Web page revision data:
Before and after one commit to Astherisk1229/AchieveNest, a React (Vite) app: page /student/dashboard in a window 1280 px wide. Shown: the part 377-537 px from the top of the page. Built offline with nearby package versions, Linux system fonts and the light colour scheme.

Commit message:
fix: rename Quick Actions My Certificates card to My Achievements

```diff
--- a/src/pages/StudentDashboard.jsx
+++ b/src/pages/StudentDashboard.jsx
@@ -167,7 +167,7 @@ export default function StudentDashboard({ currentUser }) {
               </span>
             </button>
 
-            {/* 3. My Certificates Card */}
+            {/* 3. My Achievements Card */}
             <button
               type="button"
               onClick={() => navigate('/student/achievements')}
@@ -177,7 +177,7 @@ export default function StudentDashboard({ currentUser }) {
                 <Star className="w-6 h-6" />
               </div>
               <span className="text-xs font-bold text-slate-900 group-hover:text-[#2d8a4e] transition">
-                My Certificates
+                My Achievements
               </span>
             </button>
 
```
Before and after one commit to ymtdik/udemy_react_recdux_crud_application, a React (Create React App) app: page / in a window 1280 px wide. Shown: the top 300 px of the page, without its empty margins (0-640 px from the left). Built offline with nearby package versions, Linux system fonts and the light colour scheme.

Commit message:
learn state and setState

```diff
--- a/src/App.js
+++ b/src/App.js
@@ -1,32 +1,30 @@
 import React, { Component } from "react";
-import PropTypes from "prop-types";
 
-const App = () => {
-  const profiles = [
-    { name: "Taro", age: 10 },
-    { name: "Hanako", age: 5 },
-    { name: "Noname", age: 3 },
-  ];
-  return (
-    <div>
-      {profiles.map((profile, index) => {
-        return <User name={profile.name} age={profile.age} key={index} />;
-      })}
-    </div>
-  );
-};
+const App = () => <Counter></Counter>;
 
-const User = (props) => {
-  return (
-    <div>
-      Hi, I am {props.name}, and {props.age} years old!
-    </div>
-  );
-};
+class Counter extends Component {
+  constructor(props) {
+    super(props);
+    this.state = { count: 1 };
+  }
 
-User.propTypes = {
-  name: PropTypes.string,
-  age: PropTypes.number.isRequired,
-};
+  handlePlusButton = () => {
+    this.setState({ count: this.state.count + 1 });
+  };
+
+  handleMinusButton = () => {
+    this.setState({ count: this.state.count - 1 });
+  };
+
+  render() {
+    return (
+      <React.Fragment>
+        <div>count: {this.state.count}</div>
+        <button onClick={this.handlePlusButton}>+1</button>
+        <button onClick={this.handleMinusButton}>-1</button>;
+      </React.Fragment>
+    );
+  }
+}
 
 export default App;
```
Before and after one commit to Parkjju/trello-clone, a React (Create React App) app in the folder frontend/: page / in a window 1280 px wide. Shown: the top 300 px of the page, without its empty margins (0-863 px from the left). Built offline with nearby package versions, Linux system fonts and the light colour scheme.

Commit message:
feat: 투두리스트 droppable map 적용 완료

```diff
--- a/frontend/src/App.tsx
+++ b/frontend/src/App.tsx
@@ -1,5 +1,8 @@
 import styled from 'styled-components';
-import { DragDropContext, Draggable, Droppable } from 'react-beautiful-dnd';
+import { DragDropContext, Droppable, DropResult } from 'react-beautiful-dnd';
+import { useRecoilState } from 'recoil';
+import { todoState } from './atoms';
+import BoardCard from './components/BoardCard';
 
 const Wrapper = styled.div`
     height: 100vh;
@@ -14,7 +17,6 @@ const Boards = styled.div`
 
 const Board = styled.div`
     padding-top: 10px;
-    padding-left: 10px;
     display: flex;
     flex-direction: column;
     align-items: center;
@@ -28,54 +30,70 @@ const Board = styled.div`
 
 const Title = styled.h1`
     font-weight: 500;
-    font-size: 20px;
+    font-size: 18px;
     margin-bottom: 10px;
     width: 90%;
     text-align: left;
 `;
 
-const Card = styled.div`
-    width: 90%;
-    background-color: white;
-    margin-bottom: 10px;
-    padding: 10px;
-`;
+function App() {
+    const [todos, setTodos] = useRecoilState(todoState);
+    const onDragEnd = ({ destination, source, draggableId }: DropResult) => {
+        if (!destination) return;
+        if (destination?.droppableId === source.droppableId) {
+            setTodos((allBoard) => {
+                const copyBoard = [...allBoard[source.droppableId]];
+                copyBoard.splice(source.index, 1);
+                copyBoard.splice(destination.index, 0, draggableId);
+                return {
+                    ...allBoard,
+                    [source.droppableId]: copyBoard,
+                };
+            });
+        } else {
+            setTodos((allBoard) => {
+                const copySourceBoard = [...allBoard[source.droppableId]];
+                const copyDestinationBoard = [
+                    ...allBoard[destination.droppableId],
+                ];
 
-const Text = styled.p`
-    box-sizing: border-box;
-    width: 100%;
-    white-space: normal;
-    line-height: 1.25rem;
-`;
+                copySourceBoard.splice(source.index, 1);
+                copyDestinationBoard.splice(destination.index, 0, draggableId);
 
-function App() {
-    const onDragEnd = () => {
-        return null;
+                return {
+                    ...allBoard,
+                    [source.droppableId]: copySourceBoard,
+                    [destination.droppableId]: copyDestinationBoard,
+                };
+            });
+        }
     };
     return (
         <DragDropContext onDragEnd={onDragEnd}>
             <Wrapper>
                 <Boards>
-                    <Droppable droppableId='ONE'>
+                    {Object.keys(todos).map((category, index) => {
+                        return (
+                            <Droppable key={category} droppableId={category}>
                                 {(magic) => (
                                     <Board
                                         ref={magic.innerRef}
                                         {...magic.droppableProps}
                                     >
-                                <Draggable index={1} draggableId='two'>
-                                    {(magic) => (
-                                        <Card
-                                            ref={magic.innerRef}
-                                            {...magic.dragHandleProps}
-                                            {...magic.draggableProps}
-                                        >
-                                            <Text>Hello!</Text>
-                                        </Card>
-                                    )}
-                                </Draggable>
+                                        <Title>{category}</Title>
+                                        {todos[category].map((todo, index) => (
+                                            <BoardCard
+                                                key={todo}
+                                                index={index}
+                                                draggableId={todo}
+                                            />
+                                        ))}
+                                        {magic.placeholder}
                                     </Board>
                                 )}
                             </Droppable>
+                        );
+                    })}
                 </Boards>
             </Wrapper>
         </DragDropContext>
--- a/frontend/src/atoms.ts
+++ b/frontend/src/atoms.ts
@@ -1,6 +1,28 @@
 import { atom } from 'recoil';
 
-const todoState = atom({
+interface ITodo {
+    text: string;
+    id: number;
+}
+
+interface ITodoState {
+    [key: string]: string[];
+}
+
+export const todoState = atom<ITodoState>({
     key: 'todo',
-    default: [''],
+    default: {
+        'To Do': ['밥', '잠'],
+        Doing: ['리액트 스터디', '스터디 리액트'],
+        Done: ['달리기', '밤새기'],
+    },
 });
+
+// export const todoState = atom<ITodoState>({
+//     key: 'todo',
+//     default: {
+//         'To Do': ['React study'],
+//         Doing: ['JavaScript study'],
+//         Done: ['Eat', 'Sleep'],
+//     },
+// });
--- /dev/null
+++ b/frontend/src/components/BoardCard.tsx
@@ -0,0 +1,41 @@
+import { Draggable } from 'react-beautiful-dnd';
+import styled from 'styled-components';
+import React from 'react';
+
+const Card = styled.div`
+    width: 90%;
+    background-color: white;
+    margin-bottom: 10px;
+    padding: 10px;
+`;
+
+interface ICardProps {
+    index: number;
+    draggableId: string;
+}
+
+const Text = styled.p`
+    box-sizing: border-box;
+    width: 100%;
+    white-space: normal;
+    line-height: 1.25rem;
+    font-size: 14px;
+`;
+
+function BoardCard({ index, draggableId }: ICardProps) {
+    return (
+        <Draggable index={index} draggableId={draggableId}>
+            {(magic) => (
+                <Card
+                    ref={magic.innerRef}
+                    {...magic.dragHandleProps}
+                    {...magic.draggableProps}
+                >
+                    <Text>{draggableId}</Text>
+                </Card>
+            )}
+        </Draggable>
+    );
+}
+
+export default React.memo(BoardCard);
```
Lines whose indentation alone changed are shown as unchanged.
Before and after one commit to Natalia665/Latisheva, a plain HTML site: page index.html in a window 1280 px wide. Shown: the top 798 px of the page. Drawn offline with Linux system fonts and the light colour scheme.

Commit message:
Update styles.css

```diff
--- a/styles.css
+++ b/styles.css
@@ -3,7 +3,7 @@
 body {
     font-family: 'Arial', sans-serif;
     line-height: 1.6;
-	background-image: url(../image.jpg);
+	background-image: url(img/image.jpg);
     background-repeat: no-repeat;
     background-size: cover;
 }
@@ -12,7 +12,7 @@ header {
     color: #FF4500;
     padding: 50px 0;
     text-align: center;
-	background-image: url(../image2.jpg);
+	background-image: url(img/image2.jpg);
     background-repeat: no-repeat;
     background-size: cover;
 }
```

§ **WHAT IS REQUIRED**
Exactly how many lines in the records above hold the string "source"? Reply with that number only.

§ **RESPONSE TO THIS TASK**
8